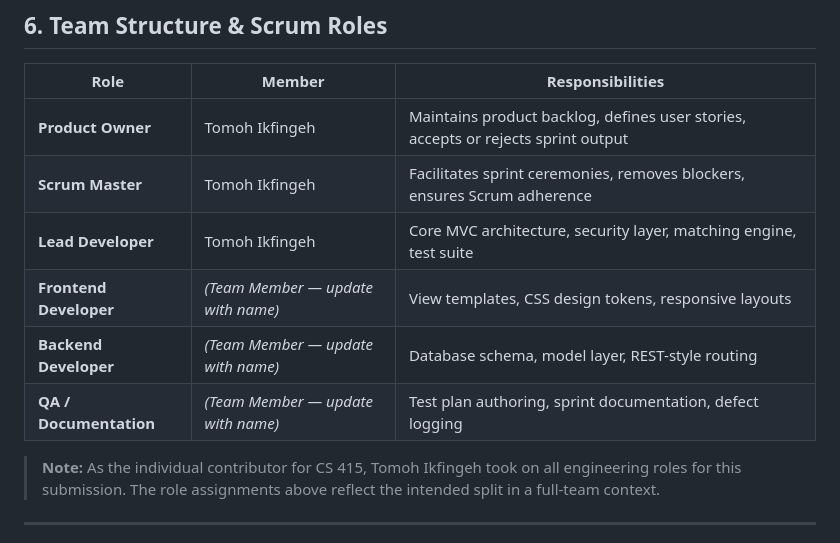
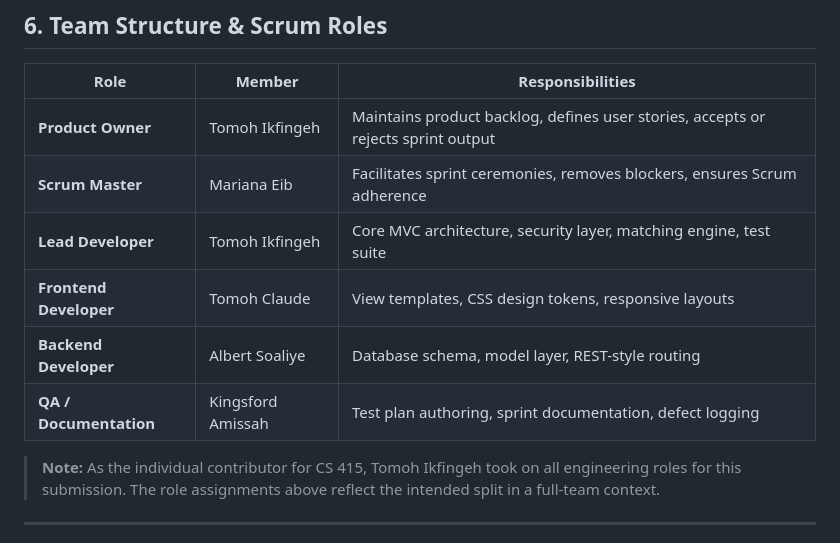
Before and after one commit to claudetomoh/agrilink, a Markdown page: docs/PROJECT_PROPOSAL.md, the part around the change. Drawn GitHub-style.

Commit message:
roles of members

```diff
--- a/docs/PROJECT_PROPOSAL.md
+++ b/docs/PROJECT_PROPOSAL.md
@@ -83,11 +83,11 @@ By the end of the project, the team expects to deliver:
 | Role | Member | Responsibilities |
 |---|---|---|
 | **Product Owner** | Tomoh Ikfingeh | Maintains product backlog, defines user stories, accepts or rejects sprint output |
-| **Scrum Master** | Tomoh Ikfingeh | Facilitates sprint ceremonies, removes blockers, ensures Scrum adherence |
+| **Scrum Master** | Mariana Eib | Facilitates sprint ceremonies, removes blockers, ensures Scrum adherence |
 | **Lead Developer** | Tomoh Ikfingeh | Core MVC architecture, security layer, matching engine, test suite |
-| **Frontend Developer** | *(Team Member — update with name)* | View templates, CSS design tokens, responsive layouts |
-| **Backend Developer** | *(Team Member — update with name)* | Database schema, model layer, REST-style routing |
-| **QA / Documentation** | *(Team Member — update with name)* | Test plan authoring, sprint documentation, defect logging |
+| **Frontend Developer** | Tomoh Claude | View templates, CSS design tokens, responsive layouts |
+| **Backend Developer** | Albert Soaliye | Database schema, model layer, REST-style routing |
+| **QA / Documentation** | Kingsford Amissah | Test plan authoring, sprint documentation, defect logging |
 
 > **Note:** As the individual contributor for CS 415, Tomoh Ikfingeh took on all engineering roles for this submission. The role assignments above reflect the intended split in a full-team context.
 
```
Also changed, not shown: docs/FINAL_REPORT.md (+4 -4 lines), docs/SPRINT.md (+4 -4 lines).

#####

__WHAT TO PRODUCE__
Could you output all of the entries above exactly? Leave the pictures out.

__EXERCISE ANSWER__
Before and after one commit to claudetomoh/agrilink, a Markdown page: docs/PROJECT_PROPOSAL.md, the part around the change. Drawn GitHub-style.

Commit message:
roles of members

```diff
--- a/docs/PROJECT_PROPOSAL.md
+++ b/docs/PROJECT_PROPOSAL.md
@@ -83,11 +83,11 @@ By the end of the project, the team expects to deliver:
 | Role | Member | Responsibilities |
 |---|---|---|
 | **Product Owner** | Tomoh Ikfingeh | Maintains product backlog, defines user stories, accepts or rejects sprint output |
-| **Scrum Master** | Tomoh Ikfingeh | Facilitates sprint ceremonies, removes blockers, ensures Scrum adherence |
+| **Scrum Master** | Mariana Eib | Facilitates sprint ceremonies, removes blockers, ensures Scrum adherence |
 | **Lead Developer** | Tomoh Ikfingeh | Core MVC architecture, security layer, matching engine, test suite |
-| **Frontend Developer** | *(Team Member — update with name)* | View templates, CSS design tokens, responsive layouts |
-| **Backend Developer** | *(Team Member — update with name)* | Database schema, model layer, REST-style routing |
-| **QA / Documentation** | *(Team Member — update with name)* | Test plan authoring, sprint documentation, defect logging |
+| **Frontend Developer** | Tomoh Claude | View templates, CSS design tokens, responsive layouts |
+| **Backend Developer** | Albert Soaliye | Database schema, model layer, REST-style routing |
+| **QA / Documentation** | Kingsford Amissah | Test plan authoring, sprint documentation, defect logging |
 
 > **Note:** As the individual contributor for CS 415, Tomoh Ikfingeh took on all engineering roles for this submission. The role assignments above reflect the intended split in a full-team context.
 
```
Also changed, not shown: docs/FINAL_REPORT.md (+4 -4 lines), docs/SPRINT.md (+4 -4 lines).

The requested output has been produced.